### DATA RECORDS
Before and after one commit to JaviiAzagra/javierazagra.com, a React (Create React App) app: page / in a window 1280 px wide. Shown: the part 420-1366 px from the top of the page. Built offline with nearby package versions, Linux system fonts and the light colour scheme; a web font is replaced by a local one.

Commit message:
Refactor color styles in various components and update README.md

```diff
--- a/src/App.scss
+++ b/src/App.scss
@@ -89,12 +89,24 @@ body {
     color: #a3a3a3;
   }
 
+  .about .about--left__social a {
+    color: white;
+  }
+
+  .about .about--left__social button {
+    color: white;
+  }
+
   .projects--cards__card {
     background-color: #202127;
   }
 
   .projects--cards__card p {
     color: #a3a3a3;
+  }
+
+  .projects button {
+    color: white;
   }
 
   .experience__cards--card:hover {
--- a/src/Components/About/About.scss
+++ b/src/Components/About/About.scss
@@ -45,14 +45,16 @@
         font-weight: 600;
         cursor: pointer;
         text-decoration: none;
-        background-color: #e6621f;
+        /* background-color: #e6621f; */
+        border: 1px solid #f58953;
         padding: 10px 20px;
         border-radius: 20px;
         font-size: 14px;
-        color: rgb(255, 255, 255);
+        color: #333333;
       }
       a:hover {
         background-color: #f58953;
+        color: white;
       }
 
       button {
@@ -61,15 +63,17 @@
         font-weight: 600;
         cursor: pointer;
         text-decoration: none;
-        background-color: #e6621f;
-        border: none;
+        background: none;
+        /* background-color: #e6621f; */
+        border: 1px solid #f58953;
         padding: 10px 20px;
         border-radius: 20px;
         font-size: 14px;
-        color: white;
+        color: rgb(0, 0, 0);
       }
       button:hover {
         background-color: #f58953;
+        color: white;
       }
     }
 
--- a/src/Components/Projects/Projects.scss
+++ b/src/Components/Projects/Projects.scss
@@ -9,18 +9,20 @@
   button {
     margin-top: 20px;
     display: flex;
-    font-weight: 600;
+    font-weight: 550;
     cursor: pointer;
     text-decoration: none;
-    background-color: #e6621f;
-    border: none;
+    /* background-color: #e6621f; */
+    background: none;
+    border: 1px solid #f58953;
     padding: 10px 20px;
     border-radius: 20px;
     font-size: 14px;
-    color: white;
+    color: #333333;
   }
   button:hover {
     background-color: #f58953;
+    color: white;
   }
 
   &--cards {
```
...
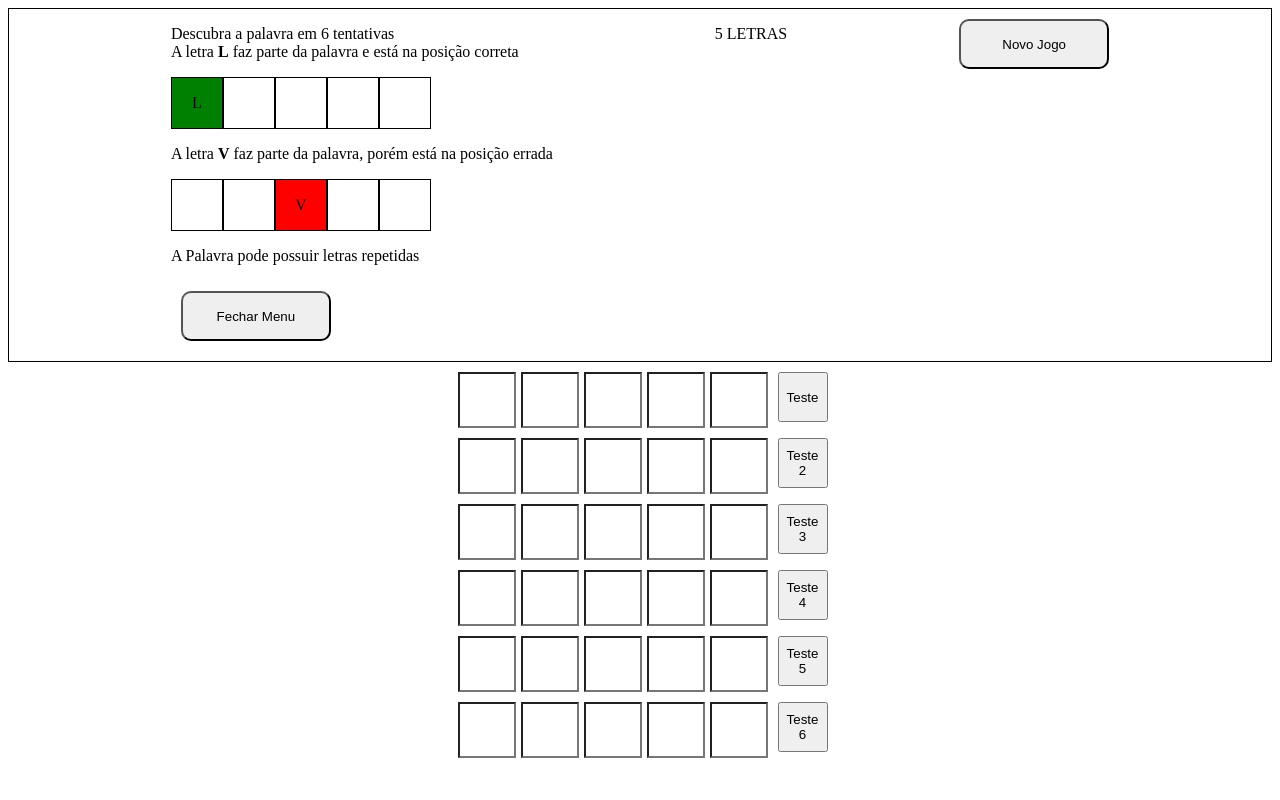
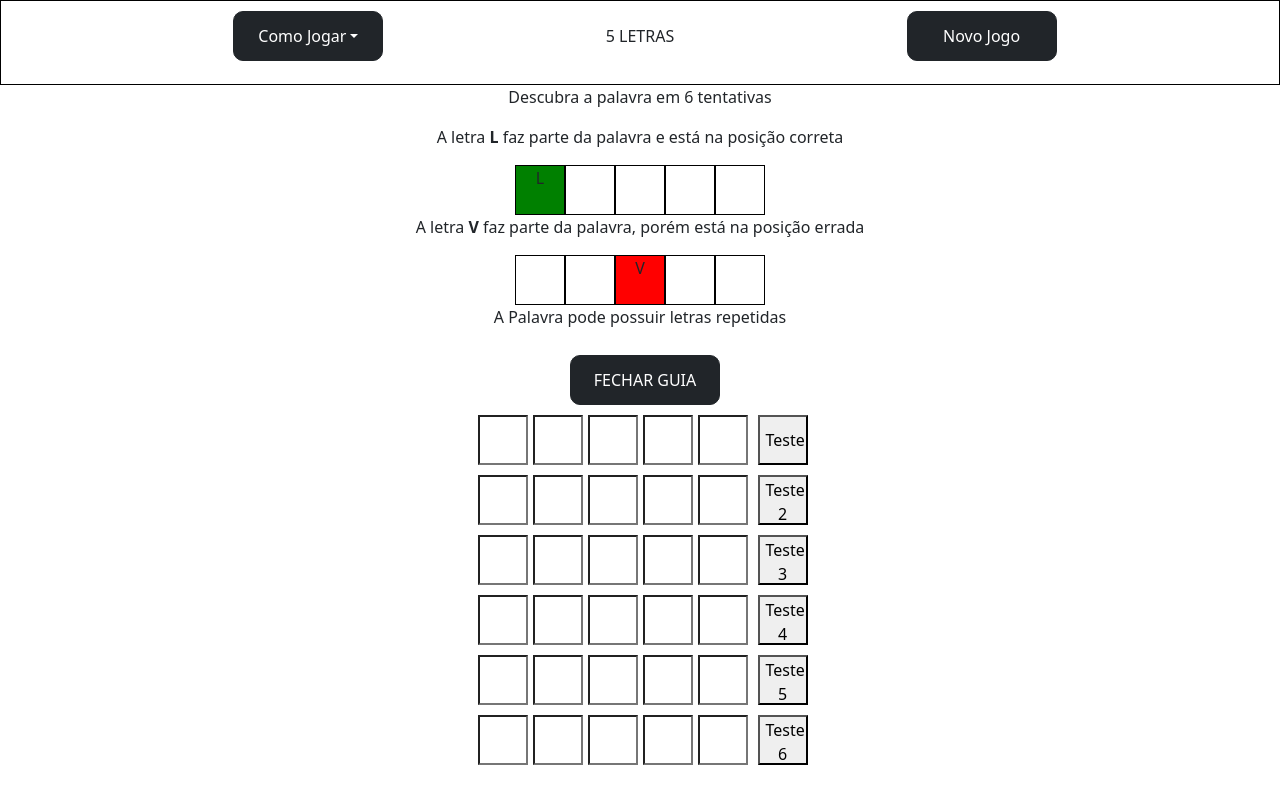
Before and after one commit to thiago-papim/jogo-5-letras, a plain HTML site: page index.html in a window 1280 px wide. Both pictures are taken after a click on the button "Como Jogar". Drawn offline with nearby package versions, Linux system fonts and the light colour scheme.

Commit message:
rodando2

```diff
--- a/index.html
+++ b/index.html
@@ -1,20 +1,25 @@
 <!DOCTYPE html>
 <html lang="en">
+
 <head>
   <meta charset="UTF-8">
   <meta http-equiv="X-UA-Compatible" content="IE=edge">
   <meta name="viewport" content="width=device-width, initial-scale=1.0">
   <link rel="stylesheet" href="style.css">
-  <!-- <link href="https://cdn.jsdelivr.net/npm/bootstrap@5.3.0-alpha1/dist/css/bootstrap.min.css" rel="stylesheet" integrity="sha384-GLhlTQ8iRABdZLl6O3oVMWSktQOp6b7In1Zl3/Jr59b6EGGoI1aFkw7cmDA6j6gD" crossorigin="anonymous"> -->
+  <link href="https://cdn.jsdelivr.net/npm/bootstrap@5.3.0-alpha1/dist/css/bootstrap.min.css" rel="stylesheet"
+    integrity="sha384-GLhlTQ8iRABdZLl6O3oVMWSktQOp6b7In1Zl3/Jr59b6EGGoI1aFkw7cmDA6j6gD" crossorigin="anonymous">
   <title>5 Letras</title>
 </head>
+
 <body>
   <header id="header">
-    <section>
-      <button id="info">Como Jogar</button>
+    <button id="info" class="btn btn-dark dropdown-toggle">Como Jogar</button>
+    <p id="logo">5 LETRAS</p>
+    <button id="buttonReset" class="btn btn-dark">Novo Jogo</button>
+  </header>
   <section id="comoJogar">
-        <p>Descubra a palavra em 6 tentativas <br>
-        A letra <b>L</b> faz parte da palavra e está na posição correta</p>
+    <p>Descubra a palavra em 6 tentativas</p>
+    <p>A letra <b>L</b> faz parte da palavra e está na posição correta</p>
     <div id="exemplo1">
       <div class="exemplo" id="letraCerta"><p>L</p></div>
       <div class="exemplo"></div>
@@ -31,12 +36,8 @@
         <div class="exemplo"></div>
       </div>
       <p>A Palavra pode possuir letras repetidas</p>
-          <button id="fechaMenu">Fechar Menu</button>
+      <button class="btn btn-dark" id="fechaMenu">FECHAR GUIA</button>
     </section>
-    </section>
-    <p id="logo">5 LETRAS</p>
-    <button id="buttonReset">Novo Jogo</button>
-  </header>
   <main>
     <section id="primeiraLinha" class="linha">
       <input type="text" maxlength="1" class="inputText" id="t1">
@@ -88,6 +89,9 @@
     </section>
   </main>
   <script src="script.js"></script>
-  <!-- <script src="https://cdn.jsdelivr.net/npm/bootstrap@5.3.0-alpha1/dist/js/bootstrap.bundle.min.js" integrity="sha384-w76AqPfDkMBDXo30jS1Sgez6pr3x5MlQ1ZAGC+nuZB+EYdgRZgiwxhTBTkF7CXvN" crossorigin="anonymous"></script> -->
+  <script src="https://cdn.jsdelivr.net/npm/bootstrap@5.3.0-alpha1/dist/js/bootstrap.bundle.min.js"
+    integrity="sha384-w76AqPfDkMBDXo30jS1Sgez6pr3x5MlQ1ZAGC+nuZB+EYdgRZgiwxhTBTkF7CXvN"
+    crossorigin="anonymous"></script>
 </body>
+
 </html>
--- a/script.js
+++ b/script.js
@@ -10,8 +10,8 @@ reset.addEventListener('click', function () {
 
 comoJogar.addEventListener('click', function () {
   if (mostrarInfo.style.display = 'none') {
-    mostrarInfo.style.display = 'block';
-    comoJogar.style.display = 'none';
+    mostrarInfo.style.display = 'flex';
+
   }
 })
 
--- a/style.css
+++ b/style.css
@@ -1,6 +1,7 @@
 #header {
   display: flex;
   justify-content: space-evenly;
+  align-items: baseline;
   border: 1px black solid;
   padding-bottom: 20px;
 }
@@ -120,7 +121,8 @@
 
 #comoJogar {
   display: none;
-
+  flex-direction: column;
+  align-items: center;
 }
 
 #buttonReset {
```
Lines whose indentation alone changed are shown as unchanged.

### TASK DESCRIPTION
Out of the records, collect only those lines that contain the string "none".

### SOLUTION BELOW
         text-decoration: none;
         text-decoration: none;
-        border: none;
+        background: none;
     text-decoration: none;
-    border: none;
+    background: none;
   if (mostrarInfo.style.display = 'none') {
-    comoJogar.style.display = 'none';
   display: none;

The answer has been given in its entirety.